(907) 443-5221

Preserving Indigenous Language through Social Media

In the vast landscapes of Alaska, over 20 Alaska Native languages has been handed down through generations. Yet, the last century has seen a decline in fluent speakers due to the impacts of colonization. In Nome, one woman is leveraging the power of social media to breathe new life into the Inupiaq language. Gail Smithhisler, a Nome resident, is the driving force behind the “Iñupiaq Word of the Day” Facebook and TikTok page. Gail posts daily videos on her page, where she imparts the meanings, spellings, and provides phonetic pronunciations of words and phrases from the Inupiaq language. Gail grew up listening to her grandparents and elders in Nome conversing in Iñupiaq. 

In her quest to reach a broader audience, Gail expanded to TikTok in 2020. Her videos have garnered tens of thousands of views and thousands of followers. She notes that TikTok, being popular among younger demographics, bridges the generational gap in language revitalization, a crucial element in preserving the vitality of the language. She advises language learners not to be disheartened by corrections, as they usually come from a place of genuine concern, even if the delivery may not be ideal. Gail underscores the importance of persevering.

Image at the top: Photo of Gail Smithhisler.
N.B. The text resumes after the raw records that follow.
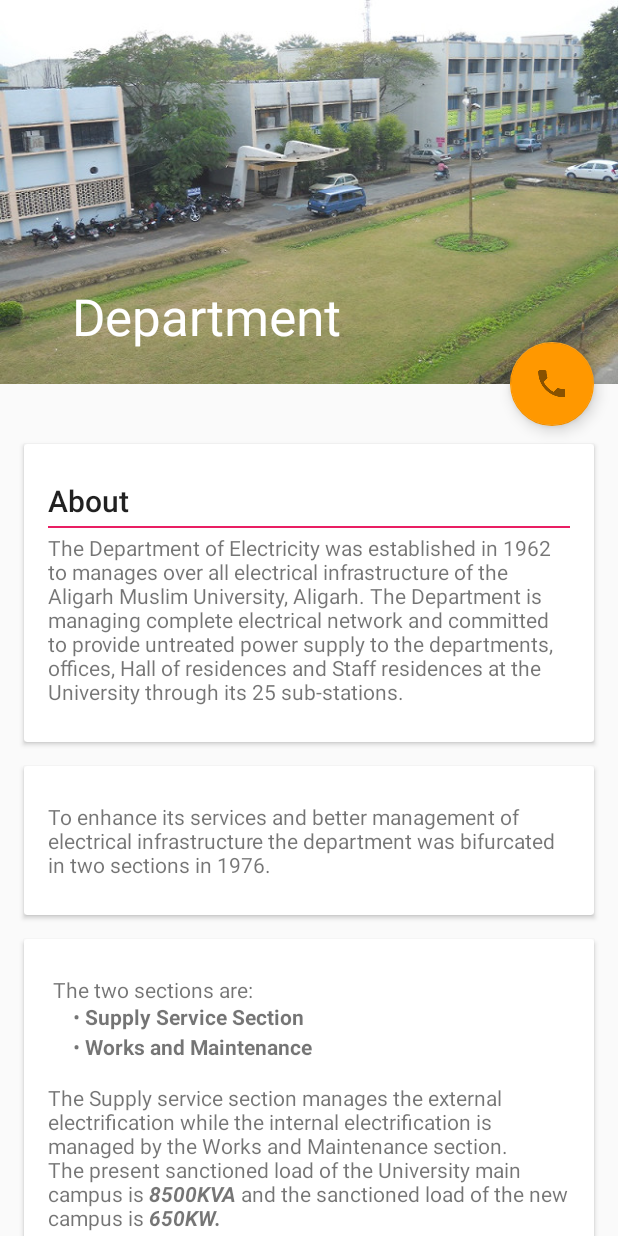
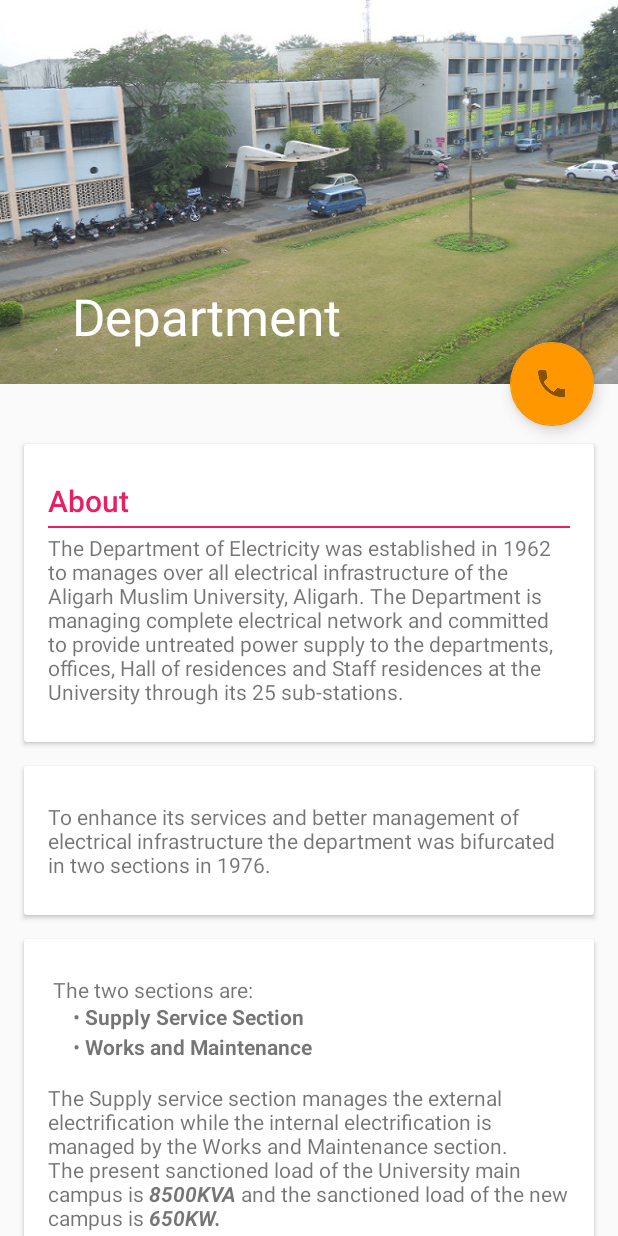
Before and after one commit to iamareebjamal/electrical-amu, an Android app: the DetailActivity screen opened directly, with no data from a screen before it, on a phone screen of 412 x 824 dp. Run offline under Robolectric (Android 15) with nearby library versions, the light colour scheme and no system bars; pictures from the network do not load.

Commit message:
Minor changes 2

```diff
--- a/app/src/main/java/amu/electrical/deptt/DetailActivity.java
+++ b/app/src/main/java/amu/electrical/deptt/DetailActivity.java
@@ -19,6 +19,7 @@ package amu.electrical.deptt;
 import amu.electrical.deptt.utils.Colors;
 import android.annotation.TargetApi;
 import android.content.Intent;
+import android.graphics.Typeface;
 import android.os.Build;
 import android.os.Bundle;
 import android.support.design.widget.AppBarLayout;
@@ -34,6 +35,7 @@ import android.view.MenuItem;
 import android.view.View;
 import android.view.Window;
 import android.widget.ImageView;
+import android.widget.TextView;
 import android.widget.Toast;
 import com.bumptech.glide.Glide;
 
@@ -53,6 +55,8 @@ public class DetailActivity extends AppCompatActivity implements AppBarLayout.On
         ActionBar ab = getSupportActionBar();
         ab.setDisplayHomeAsUpEnabled(true);
         ab.setHomeButtonEnabled(true);
+
+
 
         collapsingToolbar = ((CollapsingToolbarLayout) findViewById(R.id.collapsing_toolbar));
         collapsingToolbar.setTitle("Department");
--- a/app/src/main/res/layout/activity_detail.xml
+++ b/app/src/main/res/layout/activity_detail.xml
@@ -85,6 +85,7 @@
                             android:layout_width="match_parent"
                             android:layout_height="wrap_content"
                             android:text="About"
+                            android:textColor="@color/pink_material"
                             android:textAppearance="@style/TextAppearance.AppCompat.Title"/>
 
                     <TextView android:layout_width="match_parent"
```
Photo by Gail Smithhisler, used with permission.

Recent Posts

Most Read Stories

Lawsuit Against Myrtle Irene’s Owner Moves Forward As Gold Mining and Reality T.V. Season Resumes

The Cost of Living in Alaska
Love Letters to Home: Katie Smith of Nome, Alaska

FBI Agents Begin to Leave Nome, Agency’s Involvement in Okpealuk Investigation Provides Clarity for Some



Christmas 2023

Work for Us:




(907) 443-5221 


(907) 868-1200 

Land Acknowledgement

We acknowledge that KNOM Radio Mission is located on the customary lands of Indigenous peoples. 

Based in the Bering Strait region, KNOM broadcasts throughout the homelands of the Iñupiaq, Siberian Yup’ik, Cup’ik and Yup’ik peoples.

Scroll To Top